Also, with the whole thing of a magical girl's body fading away, and especially in the final episode with no one being able to remember Madoka (except Homura), I couldn't help but think of the fate of torches in Shakugan no Shana - I do have to agree with Homura's statement, it's when someone sacrifices themselves or dies, and no one will even remember who they are or that they ever existed that really hits me hard; but in the end, that is a fate we will all have to face some day as well, we will die, and the people who remember us will eventually die as well.
One thing I did love about this series, is that it was impossible to predict. Whenever I watch a show, I always seem to be able to see the end; this was different. Even when a scene was happening, I couldn't predict what would happen in the next. The ultimate example of this was Madoka's wish, and in fact, her choosing to become a magical girl (despite her magical girl attire being prominant in the opening theme and promotional material I thought she wouldn't accept in the very end). Stories of self sacrifice always strike a chord with me, but Madoka choosing to essentially give up her mortal existence and all the things she enjoyed and would enjoy in the physical world to become a god-like figure overlooking everyone...wow. In no time at all, Madoka grew from a young girl who felt she was worth nothing, to be being the most worthwhile being of all.

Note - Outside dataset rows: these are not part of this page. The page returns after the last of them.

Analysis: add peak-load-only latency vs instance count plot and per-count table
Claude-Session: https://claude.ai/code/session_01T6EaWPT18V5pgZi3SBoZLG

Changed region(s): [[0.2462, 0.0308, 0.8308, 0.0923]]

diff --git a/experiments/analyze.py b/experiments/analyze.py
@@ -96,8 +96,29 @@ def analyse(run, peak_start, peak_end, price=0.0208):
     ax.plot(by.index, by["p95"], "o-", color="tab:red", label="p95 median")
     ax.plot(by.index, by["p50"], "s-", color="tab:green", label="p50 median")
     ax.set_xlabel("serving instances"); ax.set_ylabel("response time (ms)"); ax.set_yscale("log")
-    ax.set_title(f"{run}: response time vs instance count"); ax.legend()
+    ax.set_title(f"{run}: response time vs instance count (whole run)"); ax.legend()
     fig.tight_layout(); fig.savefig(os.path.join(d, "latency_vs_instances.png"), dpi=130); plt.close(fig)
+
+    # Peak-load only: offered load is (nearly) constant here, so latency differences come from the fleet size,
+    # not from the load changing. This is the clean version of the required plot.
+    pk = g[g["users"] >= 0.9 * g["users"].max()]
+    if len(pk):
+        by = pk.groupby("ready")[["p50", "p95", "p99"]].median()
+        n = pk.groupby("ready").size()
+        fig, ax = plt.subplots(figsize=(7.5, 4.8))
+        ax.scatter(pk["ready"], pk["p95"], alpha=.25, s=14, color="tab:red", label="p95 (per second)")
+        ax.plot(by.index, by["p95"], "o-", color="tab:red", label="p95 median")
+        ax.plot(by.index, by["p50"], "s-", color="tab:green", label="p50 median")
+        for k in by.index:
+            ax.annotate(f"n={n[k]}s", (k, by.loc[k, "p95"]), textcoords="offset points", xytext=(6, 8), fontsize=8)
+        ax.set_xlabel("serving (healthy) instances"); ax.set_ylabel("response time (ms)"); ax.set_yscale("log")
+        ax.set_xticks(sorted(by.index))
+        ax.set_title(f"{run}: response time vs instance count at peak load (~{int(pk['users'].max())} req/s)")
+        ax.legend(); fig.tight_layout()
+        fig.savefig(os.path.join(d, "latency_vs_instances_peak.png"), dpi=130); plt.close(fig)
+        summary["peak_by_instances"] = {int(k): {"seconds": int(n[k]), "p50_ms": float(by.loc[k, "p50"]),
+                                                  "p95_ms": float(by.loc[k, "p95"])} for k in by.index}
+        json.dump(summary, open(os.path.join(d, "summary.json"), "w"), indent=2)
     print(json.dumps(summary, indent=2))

Kyubey also strikes me as one of the most interesting characters ever. Why? Because due to him lacking emotions, I have no idea if he is actually good or evil. While we humans can view his deception and the ultimate goal of turrning magical girls into witches as evil, from his view point, it's perfectly justifiable (and the way he put it across to Madoka really made it seem that way). It actually took me as long as episode 8 to stop completely agreeing with him; the only time I did before was when Sayaka cried about how she couldn't ask Kyosuke to kiss her even if she wanted with the way her body now was. Kyubey's constantly emotionless face and pursuasive speech is definitely something I will remember for a long time. I'd go so far that in terms of villainy, Kyubey stands side by side with Othello's Iago (Although I contest with a lot of scholars that Iago had a clear motive xD).

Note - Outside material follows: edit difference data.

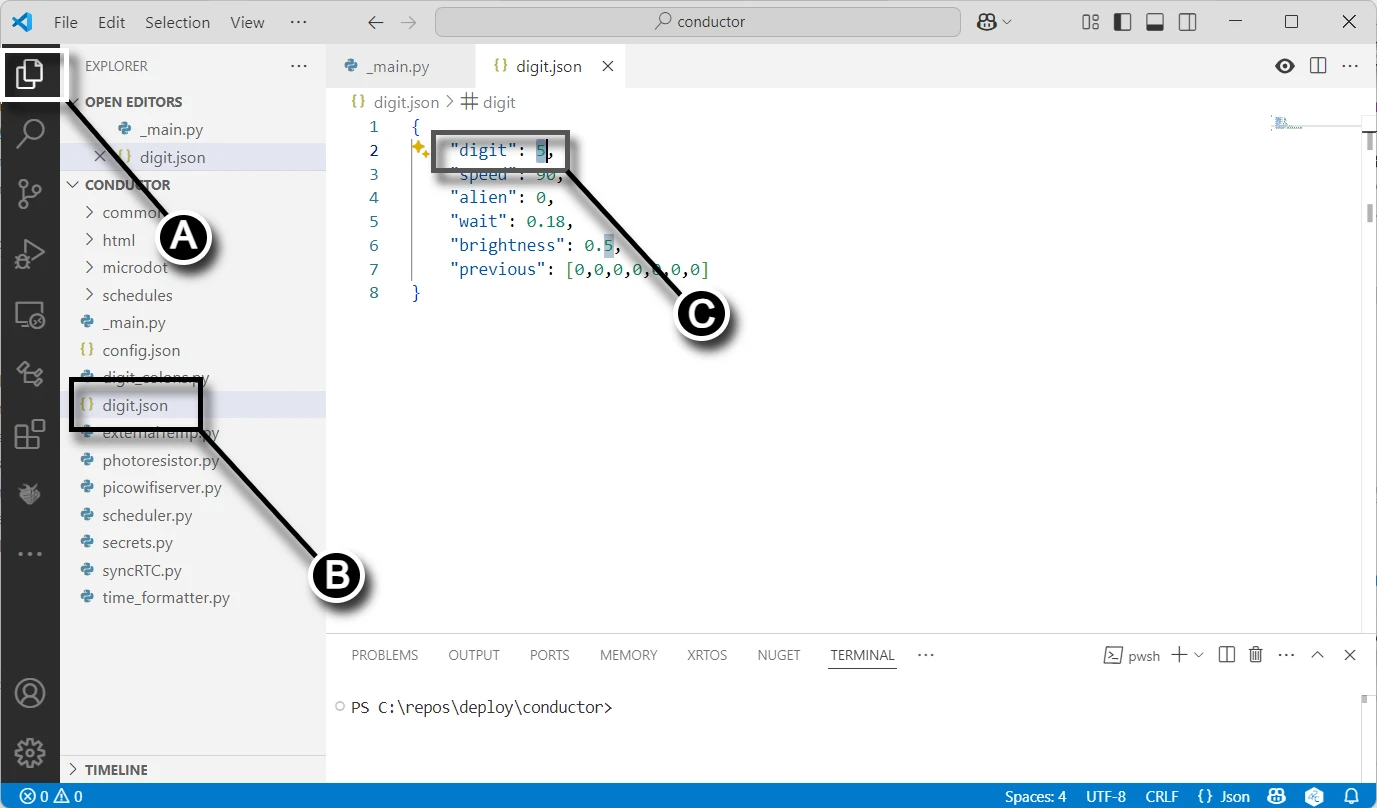
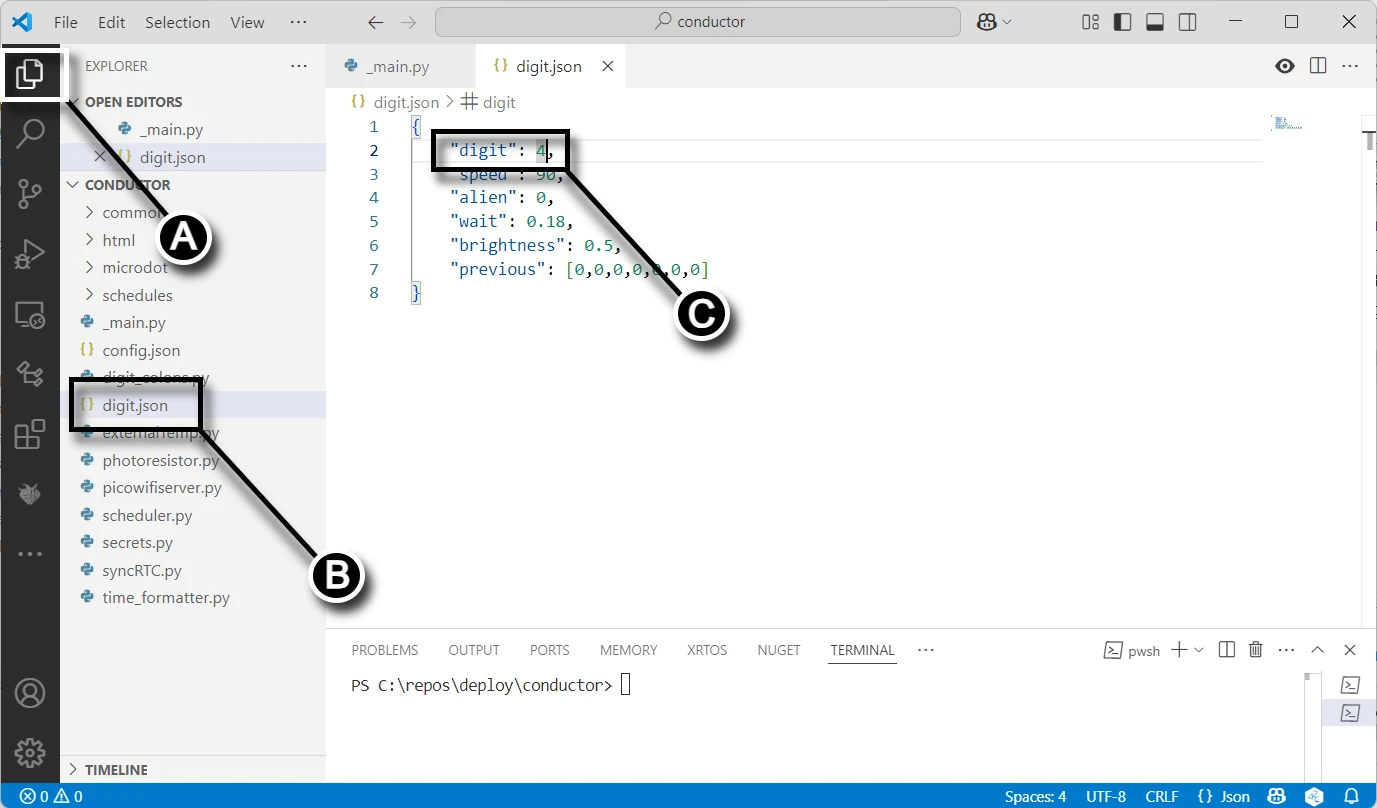
small update to docs

diff --git a/docs/assembly/deploycontrollerproject.md b/docs/assembly/deploycontrollerproject.md
@@ -10,17 +10,17 @@ In this section you will upload code to your Raspberry Pi Pico W 2040 from your 
 
 ## Configure and Deploy the Controller Project
 
-1. Connect your Computer to the controller PCB Pico per the instructions on [Verify Micropython on your Raspberry Pi Pico](../prerequisitesoftware.md)
+1. Connect your Computer to the controller PCB Pico W 2040 per the instructions on [Verify Micropython on your Raspberry Pi Pico](../prerequisitesoftware.md)
 2. Following the screen capture below from VS Code, select **(A)** **File->Open Folder...**, **(B)** open the **deploy/conductor** folder you deployed during step 4 in the section [Fork and Clone the Repository](../prerequisitesoftware.md), then **(C)** click the "Select Folder" button.
 ![deploycontrollercode-1.webp](../img/deploycontrollercode/deploycontrollercode-1.webp)
 3. Following the screen capture below, select the Explorer icon (**A**) in the left [Activity bar](https://code.visualstudio.com/docs/getstarted/userinterface#_basic-layout). Click the digit.json file (**B**) in the Explorer pane. Change the **"digit":** value (**C**) to **4**. Don't forget to save the file after changing the value.
 ![deploycontrollercode-2](../img/deploycontrollercode/deploycontrollercode-2.webp)
 4. Following the screen capture below, create a new terminal by **(A) clicking the elipse ...**, then **(B) Terminal->New Terminal** submenu.
-![testdigitpcb-3](../img/prereq-software/prereqsoftware-3.webp)
+![testdigitpcb-3](../img/deploycontrollercode/deploycontrollercode-3.webp)
 5. Connect your computer's USB port to a Digit's Raspberry Pi Pico. 
 1. Following the screen capture below, **(A) select the drop-down menu** in the terminal pane, then **(B) click the MicroPico vREPL submenu** item.
-![testdigitpcb-4](../img/prereq-software/prereqsoftware-4.webp)
+![testdigitpcb-4](../img/deploycontrollercode/deploycontrollercode-4.webp)
 6. Following the screen capture below, click **All Commands** (**A**) on the [status bar](https://code.visualstudio.com/api/ux-guidelines/status-bar). In the Command text field (**B**), type "**Upload**" after "**> MicroPico:** ", then select the dropdown **MicroPico: Upload project to Pico**.
-![testdigitpcb-5](../img/prereq-software/prereqsoftware-5.webp)
+![testdigitpcb-5](../img/deploycontrollercode/deploycontrollercode-5.webp)
 
 Congratulations on successfully uploading the code to the Digit's Raspberry Pi Pico W!

diff --git a/docs/assembly/controllerpcbassembly.md b/docs/assembly/controllerpcbassembly.md
@@ -172,9 +172,9 @@ The schematic in this section represents the **Colons & Display Microcontroller*
      - `UART1`, `Tx-0`, `Rx-0`: UART communication lines.
      - `5V-OUT`: Power output for external components.
 5. **PNP and NPN Transistors (S8550 and 2N2222)**:</br>
-    *Purpose*: Act as switches or amplifiers for controlling various components.</br>
+    *Purpose*: Act as a switch for powering the DHT22 sensor.</br>
     *S8550 (PNP)*: Used for switching power on or off to the DHT22 sensor</br>
-    *2N2222 (NPN)*: Used to drive the gate of the S8550 to manage power to the DHT22 sensor.
+    *2N2222 (NPN)*: Used to drive the base of the S8550 to manage power to the DHT22 sensor.
 6. **Light Dependent Resistor (LDR)**:</br>
     *Purpose*: Measures ambient light levels to adjust the brightness of the display dynamically.</br>
     *Placement*: Connected to `R1` and works with the microcontroller to sense light intensity.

During the final episode, I actually cried when Kyosuke played Ave Maria; because that was one of the songs heavily featured at my Nana's funeral, and last week was the second anniversary of her death, so it really hit home. For that reason, this is the first fictional thing I have seen that has made me cry as much as I did.
The only things I have against this series are, firstly, the character designs. While I fully respect and like the fact that the characters dress like typical magical girls, the faces in this series were something I could never gather. Their faces seemed way too wide, and their eyes were so blank. Secondly, it's hard to recommend this series to a friend without them thinking it is a typical magical girl show; I've tried with one person, telling them to just marathon episodes 1-3...hopefully that works; it's for that reason why I'm glad I waited until after the series finished airing to watch this, as I doubt I would have watched beyond episode 1.
I do hope that this series gets an English Blu-Ray release; I imagine the witches in particular would definitely benefit from HD treatment.